Those who seek holiness for the sake of being seen as holy have already received their reward. Today's traditional Gospel reading from Matthew is a reminder to us that greater than our desire to escape our sins is our desire to be loved by others. So deep is our need for intimacy, for the love that makes us fully human, that we can and do 'pretend' to be holy under the pretext of knowing that people love us more for our virtues than for our sins. But of course, this is the way of human love not divine love. Human loves starts from the outside and moves in. The divine love revealed through the suffering and death of Jesus is the opposite - it heals from the inside out, and is more interested in the sinner than in 99 righteous people who have no need of repentance. The Gospel for today reminds us that being ready to receive the love revealed and celebrated at its highest point during the Easter triduum requires mostly 'hidden' work on our part. Admirable is the disciple who begins Lent with firm resolutions and strict discipline. Indeed it is hard to have a good Lent without these. But the goal of Lent is not to successfully survive harder penances or to outdo your neighbor in piety. Remember that we will not change God's love for us through any sacrifice whatsoever. God is love. He cannot be anything else. He will not love us more if we have a good Lent nor love us less if we have a bad Lent by our own human standards. The prophet Joel assumes in our first reading that we have already given our garments. Now we must rend our hearts as well. Holiness, therefore, will not be measured by the one who prays longer, fasts better or gives the most to the poor - these are a means but not the end. Even the one who prays longer, fasts better or gives the most to the poor can do so in order to win the praise and affection of others, but may still withhold his heart from God. We pray longer, fast better, and give more to the poor not to receive the award of salvation from our neighbors, who do not have the power to save. No, we pray longer, fast better and give more to the poor in silence, so that our Father who sees what is hidden will repay us with the grace of the Easter sacraments. O most merciful Father, who desires not the death of the sinner, but that He might turn back to you and live, grant that we your sinful people may not receive this living water in vain!

The wedding of Thomas and Jayme

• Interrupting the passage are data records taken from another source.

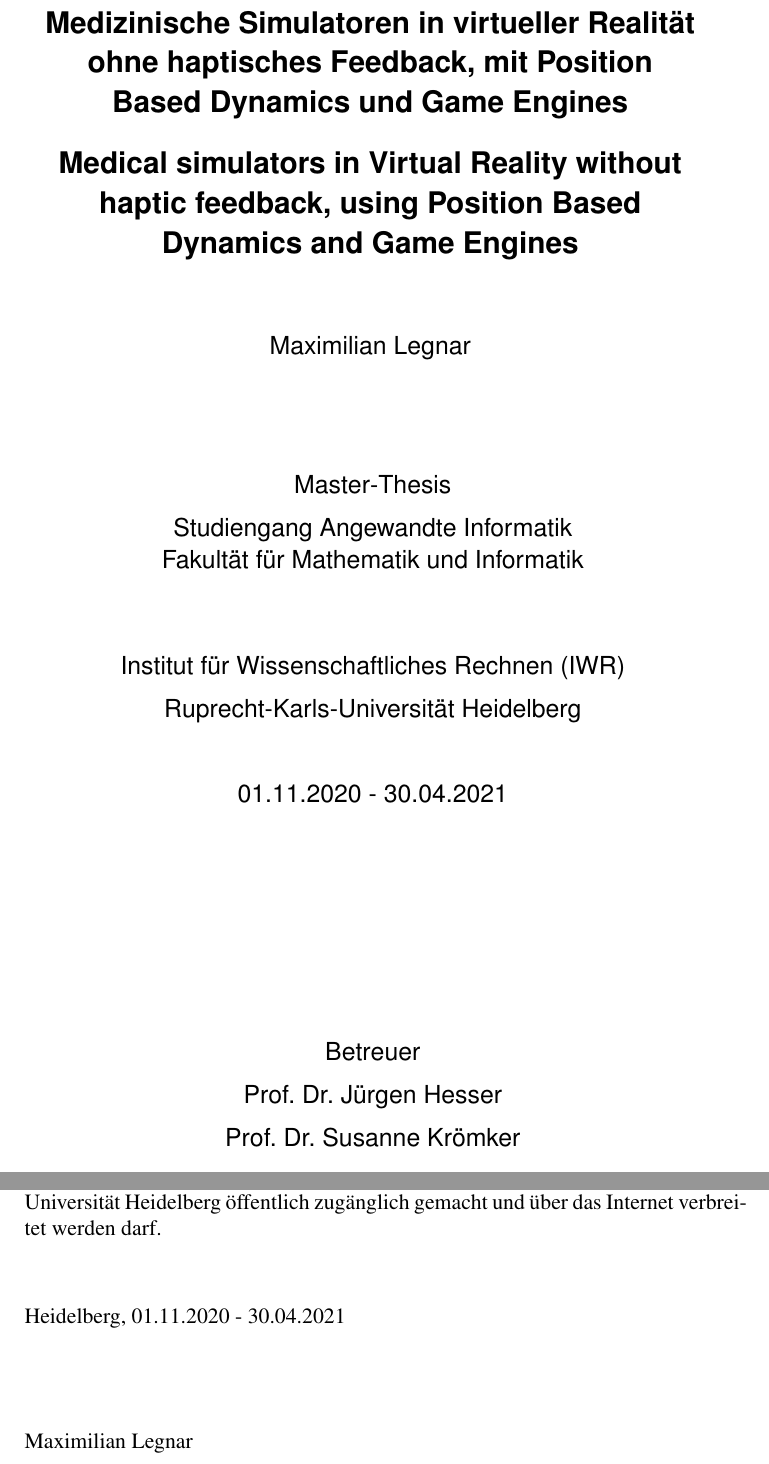
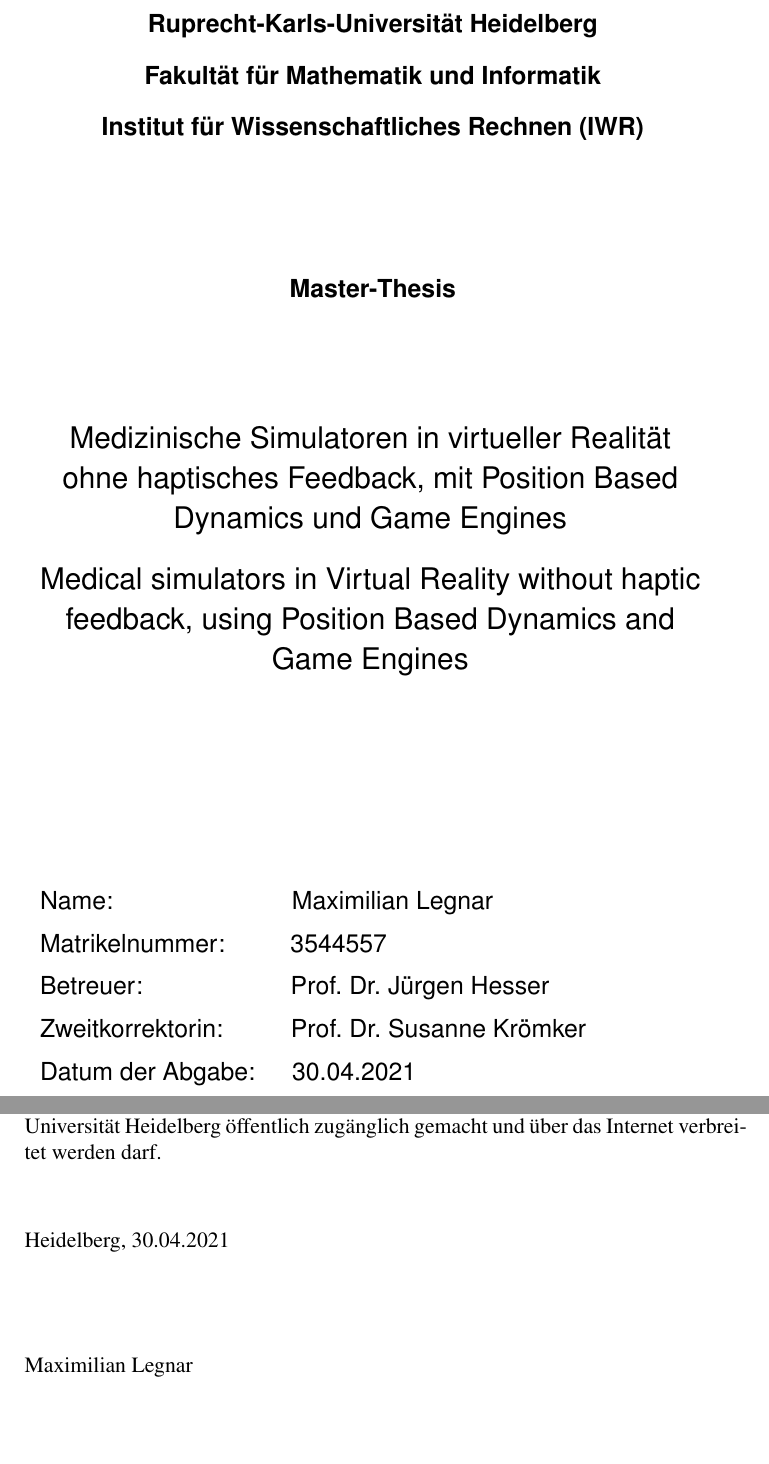
Before and after one commit to MaxLegnar/MasterarbeitLatexProject, a LaTeX thesis (MasterarbeitMaximilianLegnar.tex, which reads docinfo.tex, titelblatt.tex): two parts of pages 1 and 3 of 57, joined at a grey line, cut at the place of the change, the shorter picture padded with empty space. Compiled offline with pdfLaTeX.

Commit message:
titelblatt.tex angepasst

```diff
--- a/docinfo.tex
+++ b/docinfo.tex
@@ -17,7 +17,8 @@
 \newcommand{\hsmaort}{Heidelberg}    % Ort
 \newcommand{\hsmaautorvname}{Maximilian} % Vorname(n)
 \newcommand{\hsmaautornname}{Legnar} % Nachname(n)
-\newcommand{\hsmadatum}{01.11.2020 - 30.04.2021} % <----------Datum der Abgabe
+\newcommand{\hsmaautornmatr}{3544557} % Nachname(n)
+\newcommand{\hsmadatum}{30.04.2021} % <----------Datum der Abgabe 01.11.2020 - 30.04.2021
 \newcommand{\hsmajahr}{2021} % Jahr der Abgabe
 \newcommand{\hsmafirma}{Ruprecht-Karls-Universität Heidelberg} % Firma bei der die Arbeit durchgeführt wurde
 \newcommand{\hsmabetreuer}{Prof. Dr. Jürgen Hesser} % Betreuer an der Hochschule
@@ -37,7 +38,7 @@
 {
 In dieser Arbeit wird untersucht, welches Potenzial Position Based Dynamics (PBD)-basierte Echtzeitsimulationen \cite{PBD} in Verbindung mit Game Engines für Serious Games im Medizinischem Bereich haben.
 
-Hierfür wird die Unreal Engine 4 zusammen mit NVIDIA FleX \cite{UPP} genutzt, um Software zu untersuchen, die auf einen aktuellen technischen Stand ist. Zuerst wird die Performance und das Simulationsverhalten von NVIDIA FleX  genauer untersucht, um in Erfahrung zu bringen, wie PBD-Simulationen von unterschiedlichen Faktoren beeinflusst werden. Daraufhin werden fehlende Funktionalitäten identifiziert, die für die Entwicklung von Serious Games wichtig sind. Daraufhin werden Lösungen präsentiert, mit denen die fehlenden Funktionalitäten implementiert werden können.
+Hierfür wird die Unreal Engine 4 zusammen mit NVIDIA FleX \cite{UPP} genutzt, um Software zu untersuchen, die auf einen aktuellen technischen Stand ist. Zuerst wird die Performance und das Simulationsverhalten von NVIDIA FleX  genauer untersucht, um in Erfahrung zu bringen, wie PBD-Simulationen von unterschiedlichen Faktoren beeinflusst werden. Außerdem werden fehlende Funktionalitäten identifiziert, die für die Entwicklung von Serious Games wichtig sind. Daraufhin werden Lösungen präsentiert, mit denen die fehlenden Funktionalitäten implementiert werden können.
 %Dabei wird vor allem auf die umfangreichen Funktionen der Unreal Engine 4 gesetzt.
 So erhalten wir ein umfangreiches Softwareframework, mit dem sich schnell und einfach medizinische Echtzeitsimulationen erstellen lassen.
 
--- a/titelblatt.tex
+++ b/titelblatt.tex
@@ -8,11 +8,11 @@
 % Fakultäten der HS-Mannheim
 % -------------------------------------------------------
 \ifthenelse{\equal{\hsmafakultaet}{I}}%
-  {\newcommand{\hsmafakultaetlangde}{Institut für Wissenschaftliches Rechnen (IWR)}%
+  {\newcommand{\hsmafakultaetlangde}{Fakultät für Mathematik und Informatik}%
    \newcommand{\hsmafakultaetlangen}{Interdisciplinary Center for Scientific Computing}}{}
 
 \ifthenelse{\equal{\hsmastudiengang}{MEB}}%%%%--------------------------------------------------------------------
-  {\newcommand{\hsmastudienganglangde}{Angewandte Informatik \linebreak Fakultät für Mathematik und Informatik}%
+  {\newcommand{\hsmastudienganglangde}{Fakultät für Mathematik und Informatik}%
    \newcommand{\hsmastudienganglangen}{Applied Computer Science}%Mechatronic
    \newcommand{\hsmatypde}{Master-Thesis}%
    \newcommand{\hsmatypen}{Master-Thesis}%
@@ -34,7 +34,8 @@
   {\newcommand{\hsmatyp}{\hsmatypde}%
    \newcommand{\hsmathesistype}{ \hsmagrad}%
    \newcommand{\hsmakoerperschaft}{\hsmakoerperschaftde}%
-   \newcommand{\hsmastudiengangname}{Studiengang \hsmastudienganglangde}%
+   \newcommand{\hsmastudiengangname}{\hsmastudienganglangde}%
+   \newcommand{\hsmaInstitut}{Institut für Wissenschaftliches Rechnen (IWR)}%
    \newcommand{\hsmastudienganglang}{\hsmastudienganglangde}%
    \newcommand{\hsmatitel}{\hsmatitelde}%
    \newcommand{\hsmatutor}{Betreuer}%
@@ -77,17 +78,3 @@
 %------------------ LOGO habe ich raus commentiert: ----------------------------------------
 %\noindent\includegraphics[width=4cm]{unilogo1.jpg}\\%hsma-logo.pdf     ue-logo.png
 
-% Titel der Arbeit_ passe das ales besser nochmal an, ist nicht so ganz mittig irgendwie!!!!!!!!!!
-\begin{textblock*}{128mm}(38mm,\seitenanfang + 40mm) % 4,5cm vom linken Rand und 6,0cm vom oberen Rand
-  \centering\Large\sffamily
-%  \vspace{4mm} % Kleiner zusätzlicher Abstand oben für bessere Optik
-  \textbf{\hsmatitel} \\
-  \vspace{4mm}
-  \textbf{\hsmatitelen}
-\end{textblock*}%
-
-% Name                                          h
-\begin{textblock*}{128mm}(38mm,\seitenanfang + 103mm)%103mm
-  \centering\large\sffamily
-  \hsmaautor
-\end{textblock*}
@@ -100,16 +81,14 @@
-  \vspace{2mm}
-  \hsmastudiengangname
+% Uni
+\begin{textblock*}{\seitenbreite}(\bindekorrektur,\seitenanfang + 40mm)
+  \centering\large \sffamily
+  \textbf{\hsmafirma}
 \end{textblock*}
 
 % Fakultät
-\begin{textblock*}{\seitenbreite}(\bindekorrektur,\seitenanfang + 165mm)
+\begin{textblock*}{\seitenbreite}(\bindekorrektur,\seitenanfang + 50mm)
   \centering\large\sffamily
-  \hsmafakultaetlang\\
-  \vspace{2mm}
-  \hsmakoerperschaft
+  \textbf{\hsmafakultaetlang} %\\
+  %\vspace{2mm}
+  %\hsmakoerperschaft
 \end{textblock*}
 
-% Datum
-\begin{textblock*}{\seitenbreite}(\bindekorrektur,\seitenanfang + 190mm)
-  \centering\large
-  \textsf{\hsmadatum}
@@ -116,8 +103,27 @@
+  \vspace{25mm}
+  \textbf{\hsmatyp}
 \end{textblock*}
 
-% Firma
-\begin{textblock*}{\seitenbreite}(\bindekorrektur,\seitenanfang + 215mm)
-  \centering\large
-  %\textsf{Durchgeführt bei der Firma \hsmafirma}
+% Titel der Arbeit
+\begin{textblock*}{128mm}(38mm,\seitenanfang + 120mm) % 4,5cm vom linken Rand und 6,0cm vom oberen Rand
+  \centering\Large\sffamily
+%  \vspace{4mm} % Kleiner zusätzlicher Abstand oben für bessere Optik
+  \hsmatitel \\
+  \vspace{4mm}
+  \hsmatitelen
+\end{textblock*}%
+
+% Name und so
+\begin{textblock*}{128mm}(38mm,\seitenanfang + 210mm)%103mm
+   \large \sffamily
+  Name: \hspace{32mm}  \hsmaautor
+
+  Matrikelnummer: \hspace{10mm} \hsmaautornmatr
+
+  Betreuer: \hspace{26mm} \hsmabetreuer
+
+  Zweitkorrektorin: \hspace{10,5mm} \hsmazweitkorrektor
+
+  Datum der Abgabe: \hspace{4,5mm} \hsmadatum
 \end{textblock*}
 
@@ -130,8 +151,17 @@
-  \vspace{2mm}
-  \hsmazweitkorrektor
-\end{textblock*}
+%\begin{textblock*}{\seitenbreite}(\bindekorrektur,\seitenanfang + 240mm)
+%  \centering\large\sffamily
+%  \hsmatutor \\
+%  \vspace{2mm}
+%  \hsmabetreuer\\
+%  \vspace{2mm}
+%  \hsmazweitkorrektor
+%\end{textblock*}
 
-% Bibliographische Informationen
+
+
+
+
+% %%%%%%%%%%%%Bibliographische Informationen
 \null\newpage
 \thispagestyle{empty}
 
```
Also changed, not shown: titelblatt.tex (39 more changed lines).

The guy in white - my youngest brother Thomas - was married January 5th (my mom's birthday) to Jayme Evans at Sacred Heart Parish in Park, Kansas. This is the same Church where my grandparents and parents were married, a beautiful Gothic Church on the plains of western Kansas. The bald-headed guys are my younger 'bachelor' brothers Rodney and Norman. This was taken before the ceremony, and unfortunately, my oldest brother Chad and brother-in-law James were not in this particular shot. Congratulations to Thomas and Jayme - we all love them and wish them every happiness and blessing. What an extraordinary privilege for me to be able to witness the vows of my youngest brother. What a great Christmas season it was this year! On to many more good things in 2008 - including many men applying to be new seminarians for the Archdiocese of KCK!